After listening to her TED talk and watching her on Oprah’s Lifeclass, I think I might officially be on the Brene Brown bandwagon. I think what got me sold was this quote from Theodore Roosevelt, taken from a speech he gave way back in 1910, which was the impetus for her latest book, Daring Greatly.
“It is not the critic who counts; not the man who points out how the strong man stumbles, or where the doer of deeds could have done them better.
The credit belongs to the man who is actually in the arena, whose face is marred by dust and sweat and blood; who strives valiantly; who errs, who comes short again and again,
because there is no effort without error and shortcoming; but who does actually strive to do the deeds; who knows great enthusiasms, the great devotions; who spends himself in a worthy cause;
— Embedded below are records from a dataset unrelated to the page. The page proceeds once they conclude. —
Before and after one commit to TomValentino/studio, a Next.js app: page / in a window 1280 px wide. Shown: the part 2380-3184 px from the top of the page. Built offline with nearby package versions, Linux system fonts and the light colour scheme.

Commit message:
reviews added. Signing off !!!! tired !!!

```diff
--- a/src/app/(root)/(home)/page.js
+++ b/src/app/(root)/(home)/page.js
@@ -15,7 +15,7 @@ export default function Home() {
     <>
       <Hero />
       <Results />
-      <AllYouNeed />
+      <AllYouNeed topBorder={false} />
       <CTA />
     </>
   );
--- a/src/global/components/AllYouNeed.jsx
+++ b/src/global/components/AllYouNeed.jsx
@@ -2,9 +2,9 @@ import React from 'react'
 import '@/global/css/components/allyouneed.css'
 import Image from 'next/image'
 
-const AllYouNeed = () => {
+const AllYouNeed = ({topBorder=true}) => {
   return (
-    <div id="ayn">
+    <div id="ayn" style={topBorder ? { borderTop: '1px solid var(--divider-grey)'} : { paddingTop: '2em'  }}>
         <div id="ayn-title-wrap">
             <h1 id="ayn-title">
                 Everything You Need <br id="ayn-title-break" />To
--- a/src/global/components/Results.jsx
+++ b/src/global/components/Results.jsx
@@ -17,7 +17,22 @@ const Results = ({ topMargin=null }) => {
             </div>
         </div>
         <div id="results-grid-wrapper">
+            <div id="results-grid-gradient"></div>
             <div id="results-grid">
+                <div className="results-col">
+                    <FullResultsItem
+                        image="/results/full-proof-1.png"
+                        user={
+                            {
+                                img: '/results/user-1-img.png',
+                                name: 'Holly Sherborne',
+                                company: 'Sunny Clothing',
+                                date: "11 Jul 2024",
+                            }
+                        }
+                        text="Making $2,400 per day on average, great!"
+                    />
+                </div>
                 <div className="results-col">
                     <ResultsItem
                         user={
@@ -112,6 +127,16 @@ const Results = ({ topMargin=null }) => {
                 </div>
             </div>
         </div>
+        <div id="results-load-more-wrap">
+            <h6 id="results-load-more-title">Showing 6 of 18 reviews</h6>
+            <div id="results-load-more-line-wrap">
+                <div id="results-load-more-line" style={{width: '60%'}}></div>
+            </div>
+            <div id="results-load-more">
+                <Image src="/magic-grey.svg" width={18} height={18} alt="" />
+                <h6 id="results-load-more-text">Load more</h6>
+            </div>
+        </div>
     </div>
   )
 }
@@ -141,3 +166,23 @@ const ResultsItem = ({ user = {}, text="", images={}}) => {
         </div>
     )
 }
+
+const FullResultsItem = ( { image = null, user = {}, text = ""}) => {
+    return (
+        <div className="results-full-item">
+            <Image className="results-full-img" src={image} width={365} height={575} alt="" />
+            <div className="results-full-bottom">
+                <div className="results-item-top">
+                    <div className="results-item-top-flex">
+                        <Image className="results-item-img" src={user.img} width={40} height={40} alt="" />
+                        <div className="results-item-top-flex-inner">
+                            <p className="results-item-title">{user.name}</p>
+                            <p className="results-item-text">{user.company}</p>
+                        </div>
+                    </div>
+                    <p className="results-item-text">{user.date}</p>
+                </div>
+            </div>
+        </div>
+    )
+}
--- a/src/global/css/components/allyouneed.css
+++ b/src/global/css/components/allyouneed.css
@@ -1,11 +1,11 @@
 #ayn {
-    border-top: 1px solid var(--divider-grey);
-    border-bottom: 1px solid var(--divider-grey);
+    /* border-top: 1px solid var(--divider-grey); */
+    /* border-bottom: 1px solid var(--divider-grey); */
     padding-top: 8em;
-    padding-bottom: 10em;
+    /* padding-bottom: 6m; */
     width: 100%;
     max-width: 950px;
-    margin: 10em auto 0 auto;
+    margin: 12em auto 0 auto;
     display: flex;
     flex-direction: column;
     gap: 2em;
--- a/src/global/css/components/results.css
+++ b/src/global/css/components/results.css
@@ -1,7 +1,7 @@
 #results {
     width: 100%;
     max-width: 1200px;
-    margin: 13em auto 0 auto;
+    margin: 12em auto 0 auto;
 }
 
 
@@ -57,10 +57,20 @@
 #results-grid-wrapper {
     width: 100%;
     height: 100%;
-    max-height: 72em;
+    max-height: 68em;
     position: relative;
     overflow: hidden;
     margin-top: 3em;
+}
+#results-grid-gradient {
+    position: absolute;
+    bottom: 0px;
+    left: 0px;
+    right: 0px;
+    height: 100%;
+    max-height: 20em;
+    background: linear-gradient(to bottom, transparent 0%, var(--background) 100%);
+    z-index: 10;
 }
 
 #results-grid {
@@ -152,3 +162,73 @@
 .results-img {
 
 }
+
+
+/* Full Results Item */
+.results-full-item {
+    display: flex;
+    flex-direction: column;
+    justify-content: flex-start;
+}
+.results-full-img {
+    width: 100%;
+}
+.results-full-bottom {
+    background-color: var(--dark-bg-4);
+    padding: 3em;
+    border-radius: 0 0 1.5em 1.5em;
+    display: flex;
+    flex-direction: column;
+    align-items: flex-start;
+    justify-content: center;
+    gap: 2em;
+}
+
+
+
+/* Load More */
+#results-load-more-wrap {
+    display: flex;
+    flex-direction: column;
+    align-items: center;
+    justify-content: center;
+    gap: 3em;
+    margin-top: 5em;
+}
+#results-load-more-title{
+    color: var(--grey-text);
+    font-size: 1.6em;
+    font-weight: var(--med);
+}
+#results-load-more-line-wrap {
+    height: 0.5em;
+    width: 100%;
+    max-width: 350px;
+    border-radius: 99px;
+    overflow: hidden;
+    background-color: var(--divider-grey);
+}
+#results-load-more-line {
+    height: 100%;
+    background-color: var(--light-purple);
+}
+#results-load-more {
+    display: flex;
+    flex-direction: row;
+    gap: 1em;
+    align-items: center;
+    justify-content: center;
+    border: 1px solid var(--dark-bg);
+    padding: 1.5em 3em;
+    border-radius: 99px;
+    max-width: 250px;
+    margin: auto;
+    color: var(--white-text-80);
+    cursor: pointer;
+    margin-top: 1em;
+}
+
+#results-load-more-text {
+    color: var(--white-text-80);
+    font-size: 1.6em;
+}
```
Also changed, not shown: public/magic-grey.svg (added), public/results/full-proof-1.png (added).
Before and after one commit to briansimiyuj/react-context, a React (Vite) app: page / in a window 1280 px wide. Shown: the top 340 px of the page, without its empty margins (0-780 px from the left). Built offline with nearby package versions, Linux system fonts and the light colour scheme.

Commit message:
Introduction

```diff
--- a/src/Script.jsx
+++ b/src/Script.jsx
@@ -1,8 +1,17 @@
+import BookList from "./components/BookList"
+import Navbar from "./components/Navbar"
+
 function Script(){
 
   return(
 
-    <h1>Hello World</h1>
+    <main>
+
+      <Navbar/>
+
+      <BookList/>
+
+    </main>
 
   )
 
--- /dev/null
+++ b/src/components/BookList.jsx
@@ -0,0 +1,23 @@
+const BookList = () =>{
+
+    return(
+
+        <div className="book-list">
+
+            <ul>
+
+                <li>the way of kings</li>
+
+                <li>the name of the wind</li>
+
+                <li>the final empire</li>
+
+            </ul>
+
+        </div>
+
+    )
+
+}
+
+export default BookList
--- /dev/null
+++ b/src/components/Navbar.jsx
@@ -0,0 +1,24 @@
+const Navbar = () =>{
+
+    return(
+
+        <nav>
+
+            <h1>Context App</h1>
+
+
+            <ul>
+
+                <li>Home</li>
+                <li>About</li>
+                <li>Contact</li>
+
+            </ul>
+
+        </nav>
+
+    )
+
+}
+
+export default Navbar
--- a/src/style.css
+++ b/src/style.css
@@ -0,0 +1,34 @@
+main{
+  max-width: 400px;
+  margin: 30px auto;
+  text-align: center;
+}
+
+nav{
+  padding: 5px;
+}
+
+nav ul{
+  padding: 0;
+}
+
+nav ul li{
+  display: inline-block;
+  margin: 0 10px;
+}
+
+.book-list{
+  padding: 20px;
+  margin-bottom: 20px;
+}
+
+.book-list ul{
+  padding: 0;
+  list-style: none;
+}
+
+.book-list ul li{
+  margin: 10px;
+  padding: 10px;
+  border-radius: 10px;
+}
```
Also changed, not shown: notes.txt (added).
who at the best knows in the end the triumph of high achievement, and who at the worst, if he fails, at least fails while daring greatly…”
This quote almost brings me to tears (which come to think of it, is happening a lot lately…I catch myself tearing up at the silliest of things, like someone getting voted off of Dancing with the Stars – wait…what? Exactly!).
In all seriousness, this quote moves, motivates and inspires me all at the same time. All too often we hold ourselves back because we are worried about the “critics” and sometimes the loudest voice in that group is our own. We don’t believe that we can do it and we don’t understand that the fact that we are out there even trying to do it, means that we are daring greatly.
Now, go be awesome today, tomorrow and the day after.
P.S. Look out for my review of Daring Greatly, coming soon!